The following measures have been taken to ensure dissemination of the results obtained as part of the MSCA:
Participation to International conferences with peer-review committee
- American Society of Human Genetics meeting, 2016, Vancouver, Canada. Poster
- Biology of Genomes, 2017, Cold Spring Harbor laboratory, NY, USA. Poster
- Keystone symposia “Understanding the function of human genome variation” ,Uppsala, 2016. Poster.
Additional participation to International conference (invited)
- Symposium: “Computational modeling with functional and evolutionary genomics of infectious diseases”, 2017, Tel Aviv, Israel.

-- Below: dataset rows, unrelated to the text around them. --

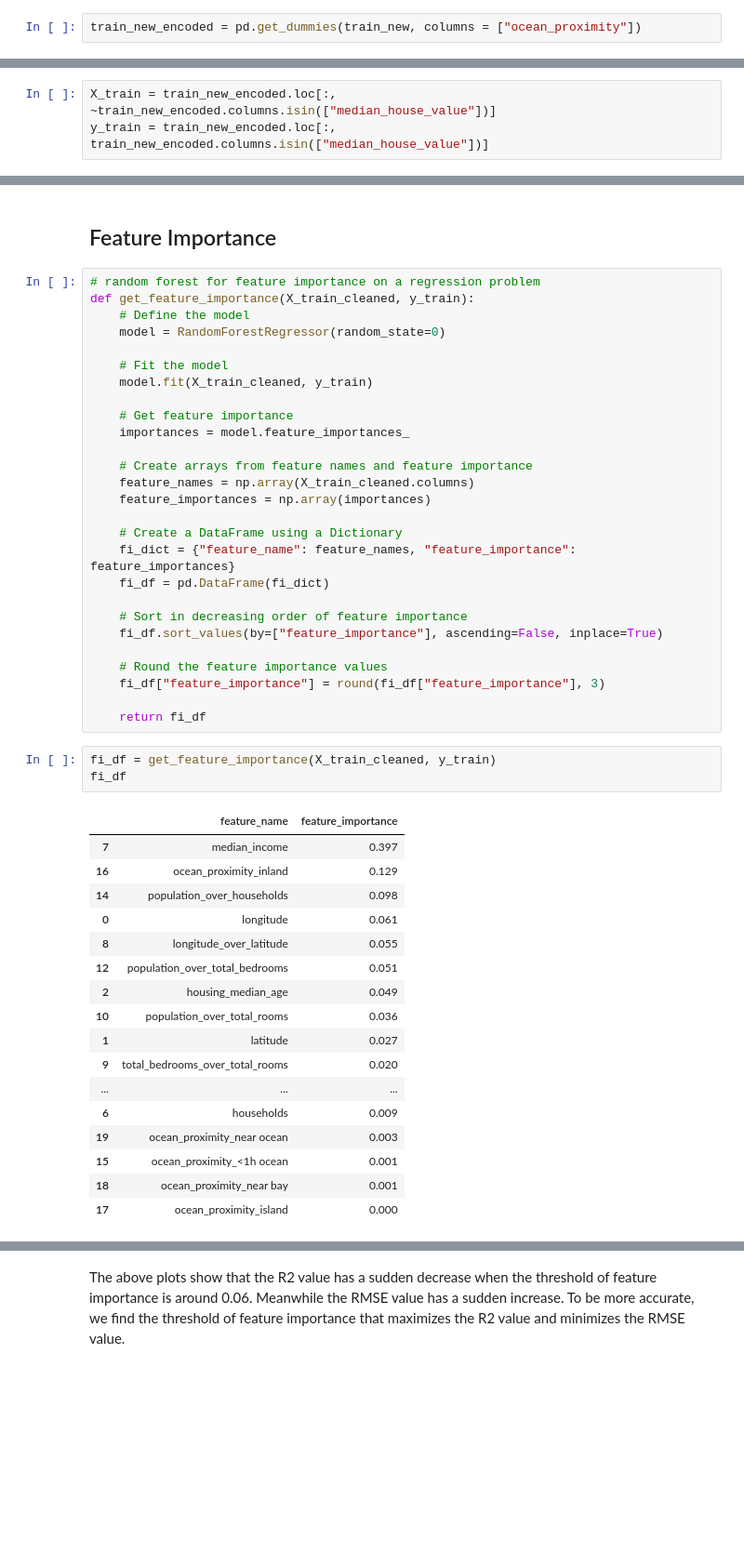
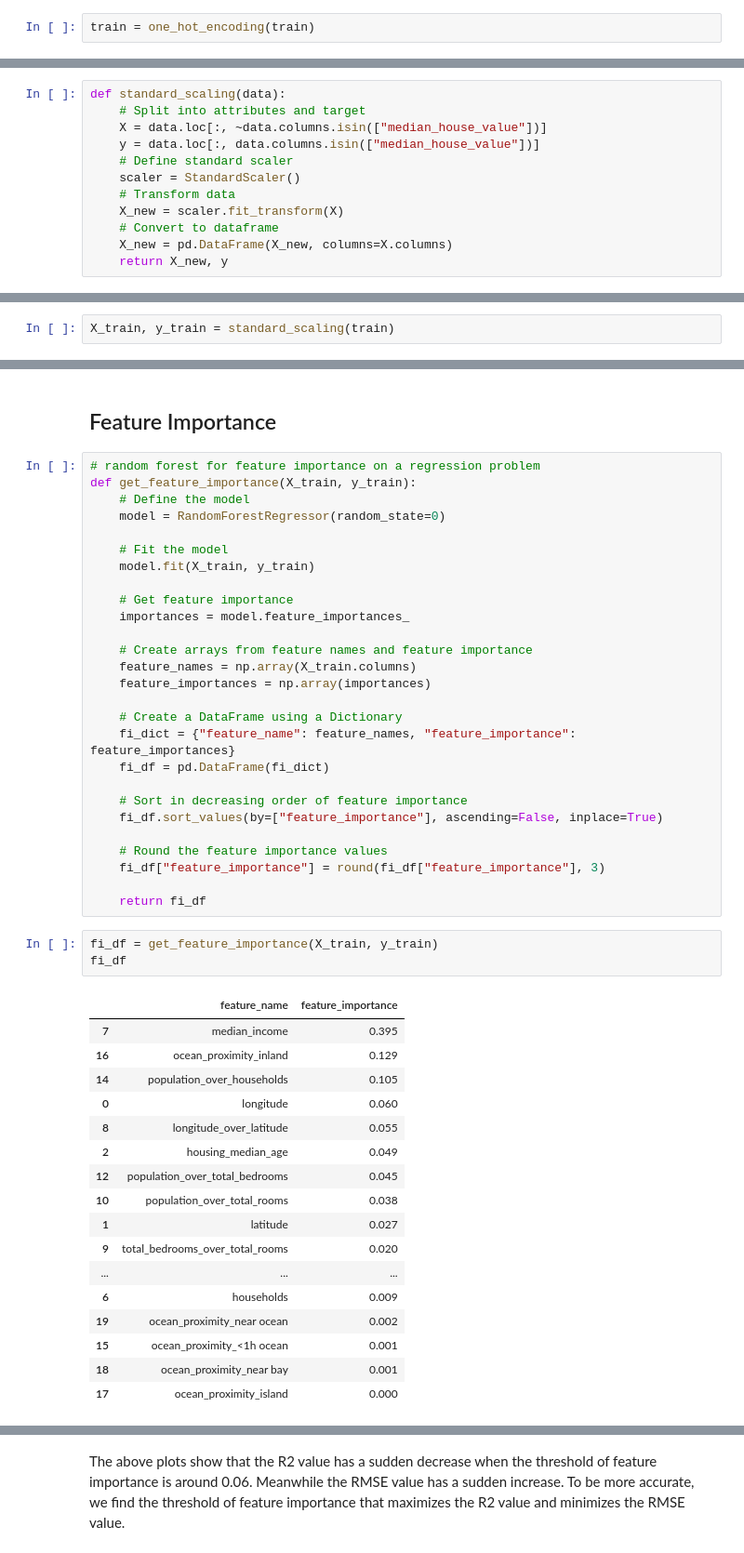
Before and after one commit to zhuoyizhao/public-ml-reg-ca-housing-prices-prediction, a Jupyter notebook: 2 - Input Engineering and Data Cleaning.ipynb, the cells around one changed output, grey strips where cells are left out. Shown at 93% size. Cells and saved outputs as stored; diff of their text form; blank space fills up the shorter version.

```diff
--- a/2 - Input Engineering and Data Cleaning.ipynb
+++ b/2 - Input Engineering and Data Cleaning.ipynb
@@ -263,3 +272,3 @@ train_new["ocean_proximity"] = train_new["ocean_proximity"].str.lower()
 # %%
-train_new_encoded = pd.get_dummies(train_new, columns = ["ocean_proximity"])
+train = one_hot_encoding(train)
 # %%
@@ -274,5 +283,14 @@ train_new_encoded.head()
 # %% [markdown]
 ## Standard Scaling
 # %%
-X_train = train_new_encoded.loc[:, ~train_new_encoded.columns.isin(["median_house_value"])]
-y_train = train_new_encoded.loc[:, train_new_encoded.columns.isin(["median_house_value"])]
+def standard_scaling(data):
+    # Split into attributes and target
+    X = data.loc[:, ~data.columns.isin(["median_house_value"])]
+    y = data.loc[:, data.columns.isin(["median_house_value"])]
+    # Define standard scaler
+    scaler = StandardScaler()
+    # Transform data
+    X_new = scaler.fit_transform(X)
+    # Convert to dataframe
+    X_new = pd.DataFrame(X_new, columns=X.columns)
+    return X_new, y
@@ -293,0 +297,2 @@ X_train_cleaned.head()
+# %%
+X_train, y_train = standard_scaling(train)
@@ -295,18 +318,18 @@ X_train_cleaned.head()
 ## Feature Importance
 # %%
 # random forest for feature importance on a regression problem
-def get_feature_importance(X_train_cleaned, y_train):
+def get_feature_importance(X_train, y_train):
     # Define the model
     model = RandomForestRegressor(random_state=0)
 
     # Fit the model
-    model.fit(X_train_cleaned, y_train)
+    model.fit(X_train, y_train)
 
     # Get feature importance
     importances = model.feature_importances_
 
     # Create arrays from feature names and feature importance
-    feature_names = np.array(X_train_cleaned.columns)
+    feature_names = np.array(X_train.columns)
     feature_importances = np.array(importances)
 
     # Create a DataFrame using a Dictionary
@@ -321,23 +344,23 @@ def get_feature_importance(X_train_cleaned, y_train):
 
     return fi_df
 # %%
-fi_df = get_feature_importance(X_train_cleaned, y_train)
+fi_df = get_feature_importance(X_train, y_train)
 fi_df
 # %% [output]
 |  | feature_name | feature_importance |
-| 7 | median_income | 0.397 |
+| 7 | median_income | 0.395 |
 | 16 | ocean_proximity_inland | 0.129 |
-| 14 | population_over_households | 0.098 |
-| 0 | longitude | 0.061 |
+| 14 | population_over_households | 0.105 |
+| 0 | longitude | 0.060 |
 | 8 | longitude_over_latitude | 0.055 |
-| 12 | population_over_total_bedrooms | 0.051 |
 | 2 | housing_median_age | 0.049 |
-| 10 | population_over_total_rooms | 0.036 |
+| 12 | population_over_total_bedrooms | 0.045 |
+| 10 | population_over_total_rooms | 0.038 |
 | 1 | latitude | 0.027 |
 | 9 | total_bedrooms_over_total_rooms | 0.020 |
 | ... | ... | ... |
 | 6 | households | 0.009 |
-| 19 | ocean_proximity_near ocean | 0.003 |
+| 19 | ocean_proximity_near ocean | 0.002 |
 | 15 | ocean_proximity_<1h ocean | 0.001 |
 | 18 | ocean_proximity_near bay | 0.001 |
 | 17 | ocean_proximity_island | 0.000 |
```
Also changed, not shown: parts of 41 cells of this notebook.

Oral presentation
Initial analyses of natural selection performed as part of this project were published as part of a first manuscript alongside with additional analyses of expression Quantitative trait loci and response quantitative trait loci that I performed prior to the start of the Grant agreement.
- Quach H*, Rotival M*, Pothlichet J*, Loh YE*, Dannemann M, Zidane N, Laval G, Patin E, Harmant C, Lopez M, Deschamps M, Naffakh N, Duffy D, Coen A, Leroux-Roels G, Clément F, Boland A, Deleuze JF, Kelso J, Albert ML, Quintana-Murci L (2016) Genetic Adaptation and Neandertal Admixture Shaped the Immune System of Human Populations. Cell 167(3):643-656 (*equal contributors)
- Rotival M, Quach H, Quintana-Murci L. Increased plasticity of immune splicing shapes auto-immune disease susceptibility. Manuscript in preparation.